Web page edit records

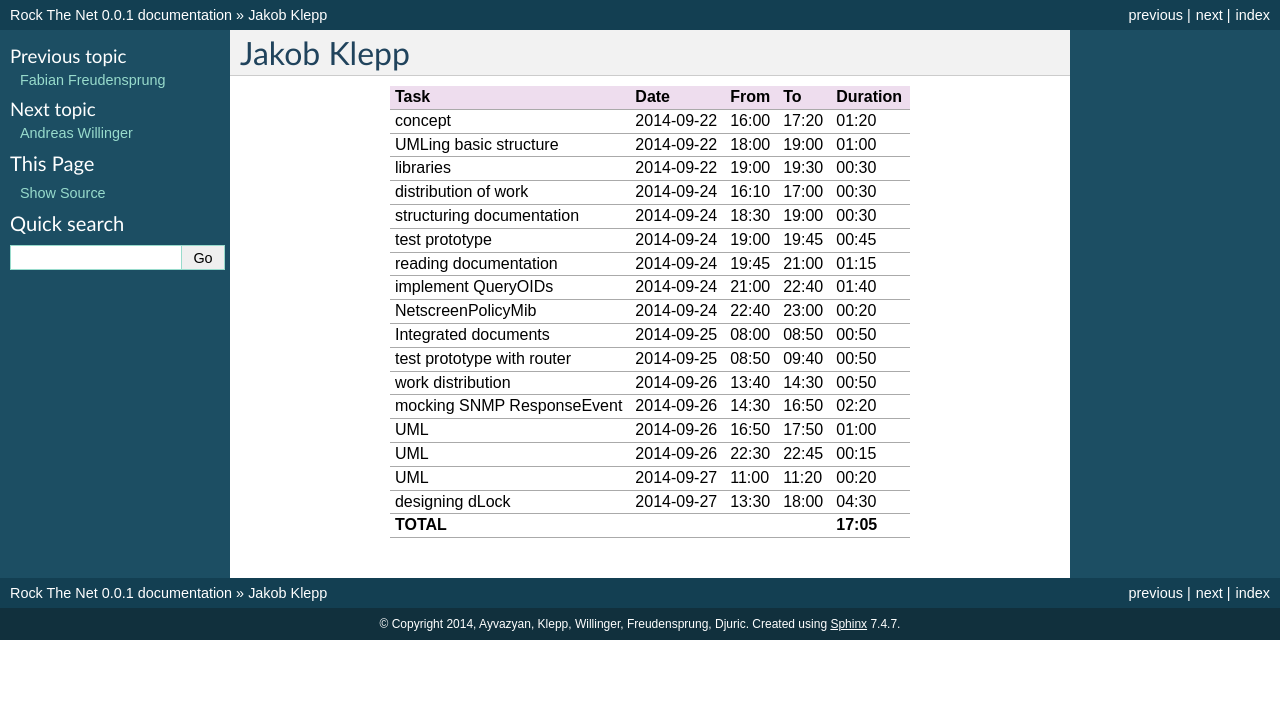
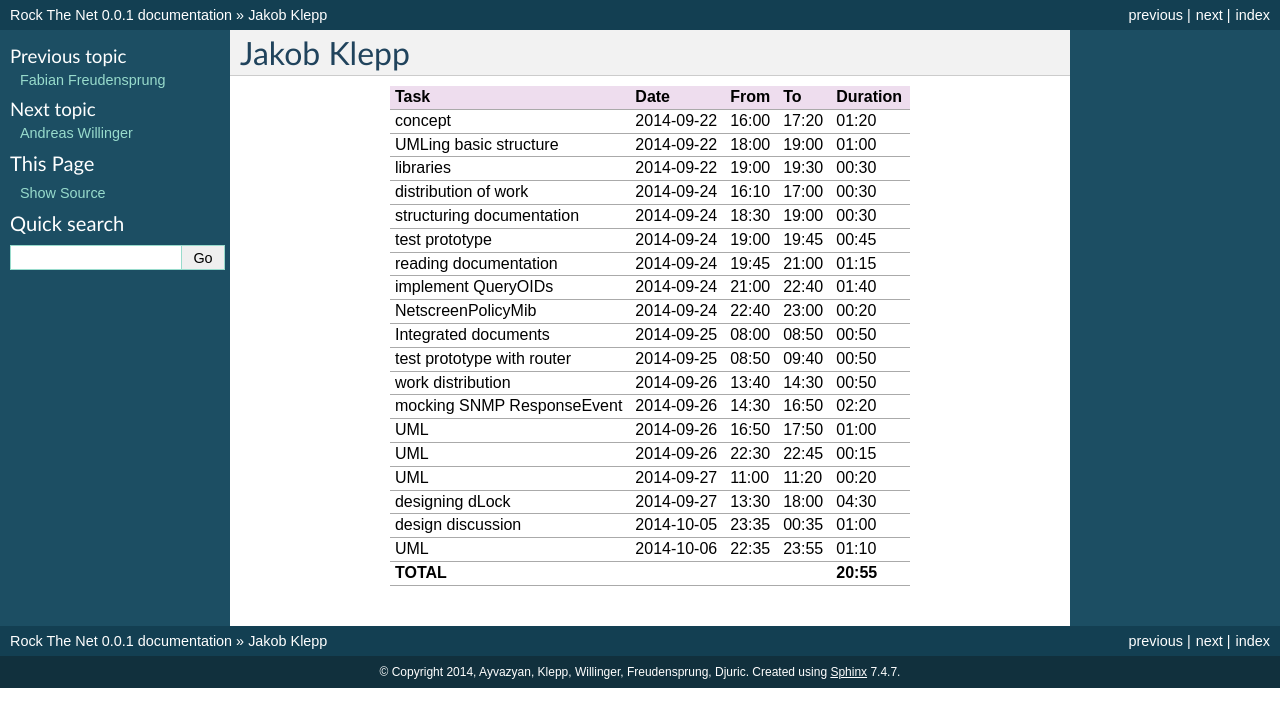
Before and after one commit to aayvazyan-tgm/RouterManagementProject_RockTheNet, a Sphinx documentation site: the page built from docs/timerecording_klepp.rst, in a window 1280 px wide. Shown: the top 727 px of the page. Built offline with Sphinx 7.4.7, drawn with Linux system fonts in a browser that asks for light colours.

Commit message:
some uml tweaks

```diff
--- a/docs/timerecording_klepp.rst
+++ b/docs/timerecording_klepp.rst
@@ -21,5 +21,7 @@ UML                               2014-09-26 16:50 17:50   01:00
 UML                               2014-09-26 22:30 22:45   00:15
 UML                               2014-09-27 11:00 11:20   00:20
 designing dLock                   2014-09-27 13:30 18:00   04:30
-**TOTAL**                                                **17:05**
+design discussion                 2014-10-05 23:35 00:35   01:00
+UML                               2014-10-06 22:35 23:55   01:10
+**TOTAL**                                                **20:55**
 ================================= ========== ===== ===== =========
```
Also changed, not shown: docs/_static/All_The_Classes.png, 1 other file.
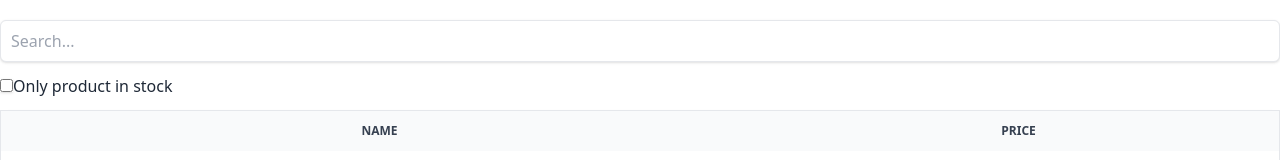
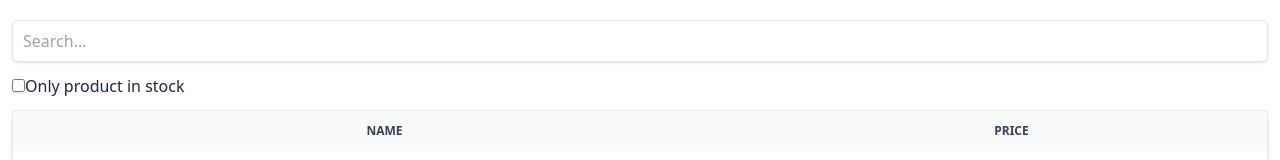
Before and after one commit to NdekoCode/react-funny-projects, a React (Vite) app: page /products in a window 1280 px wide. Shown: the top 160 px of the page. Built offline with nearby package versions, Linux system fonts and the light colour scheme.

Commit message:
add performance by using pure component

```diff
--- a/src/components/productsFilter/FilterableProductTable.jsx
+++ b/src/components/productsFilter/FilterableProductTable.jsx
@@ -10,26 +10,18 @@ const FilterableProductTable = ({ products }) => {
     inStockOnly: false,
   });
   const { filterText, inStockOnly } = state;
-  const handleSearch = (evt) => {
-    const name = evt.target.name;
-    console.log(evt.target.type);
-    let value;
-    if (evt.target.type === "checkbox") {
-      value = evt.target.checked;
-    } else {
-      value = evt.target.value;
-    }
-    console.log(value);
-    setState((d) => ({ ...d, [name]: value }));
-  };
   return (
     <>
       <SearchBar
         filterText={filterText}
         inStockOnly={inStockOnly}
-        handleFilterChange={handleSearch}
+        setState={setState}
       />
-      <ProductTable products={products} />
+      <ProductTable
+        products={products}
+        filterText={filterText}
+        inStockOnly={inStockOnly}
+      />
     </>
   );
 };
--- a/src/components/productsFilter/ProductTable.jsx
+++ b/src/components/productsFilter/ProductTable.jsx
@@ -1,10 +1,17 @@
 import ProductCategoryRow from "./ProductCategoryRow";
 import ProductRow from "./ProductRow";
 
-const ProductTable = ({ products }) => {
+const ProductTable = ({ products, inStockOnly, filterText }) => {
   const rows = [];
   let lastCategory = null;
   products.forEach((product, index) => {
+    if (
+      (inStockOnly && !product.stocked) ||
+      !product.name.includes(filterText)
+    ) {
+      // On saute ce produit
+      return null;
+    }
     if (product.category !== lastCategory) {
       lastCategory = product.category;
       rows.push(
--- a/src/components/productsFilter/SearchBar.jsx
+++ b/src/components/productsFilter/SearchBar.jsx
@@ -1,6 +1,21 @@
-const SearchBar = ({ filterText, inStockOnly, handleFilterChange }) => {
+import { memo } from "react";
+
+const SearchBar = memo(({ filterText, inStockOnly, setState }) => {
+  const handleSearch = (evt) => {
+    const name = evt.target.name;
+    let value;
+    if (evt.target.type === "checkbox") {
+      value = evt.target.checked;
+    } else {
+      value = evt.target.value;
+    }
+    setState((d) => ({ ...d, [name]: value }));
+  };
   return (
-    <form action="" className="w-full">
+    <form
+      onSubmit={(e) => e.preventDefault()}
+      className="w-full max-w-7xl mx-auto px-3 md:px-0"
+    >
       <div className="mb-3">
         <input
           type="search"
@@ -9,7 +24,7 @@ const SearchBar = ({ filterText, inStockOnly, handleFilterChange }) => {
           placeholder="Search..."
           value={filterText}
           id="search"
-          onChange={handleFilterChange}
+          onChange={handleSearch}
         />
       </div>
       <div className="mb-3">
@@ -17,7 +32,7 @@ const SearchBar = ({ filterText, inStockOnly, handleFilterChange }) => {
           type="checkbox"
           name="inStockOnly"
           checked={inStockOnly}
-          onChange={handleFilterChange}
+          onChange={handleSearch}
           id="instock"
           className="border shadow"
         />
@@ -27,5 +42,5 @@ const SearchBar = ({ filterText, inStockOnly, handleFilterChange }) => {
       </div>
     </form>
   );
-};
+});
 export default SearchBar;
--- a/src/data/utils.js
+++ b/src/data/utils.js
@@ -13,6 +13,10 @@ export function fahrenheitToCelcius(tempFahr) {
 }
 export function celciusToFahrenheit(tempCelc) {
   return tryConvert((tempCelc * 9) / 5 + 32);
+}
+export function wait(t) {
+  const start = Date.now();
+  while (Date.now() - start < t) {}
 }
 export const PRODUCTS = [
   {
--- a/src/pages/Products.jsx
+++ b/src/pages/Products.jsx
@@ -4,7 +4,7 @@ import { PRODUCTS } from "../data/utils";
 
 const Products = () => {
   return (
-    <div className="max-w-7xl mx-auto mt-5">
+    <div className="mt-5 w-full max-w-7xl mx-auto px-3">
       <FilterableProductTable products={PRODUCTS} />
     </div>
   );
```
Also changed, not shown: src/components/productsFilter/ProductRow.jsx (+6 -2 lines).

## Required work
Copy every line of the records above that holds the word "value".

## Task answer
-    let value;
-      value = evt.target.checked;
-      value = evt.target.value;
-    console.log(value);
-    setState((d) => ({ ...d, [name]: value }));
+    let value;
+      value = evt.target.checked;
+      value = evt.target.value;
+    setState((d) => ({ ...d, [name]: value }));
           value={filterText}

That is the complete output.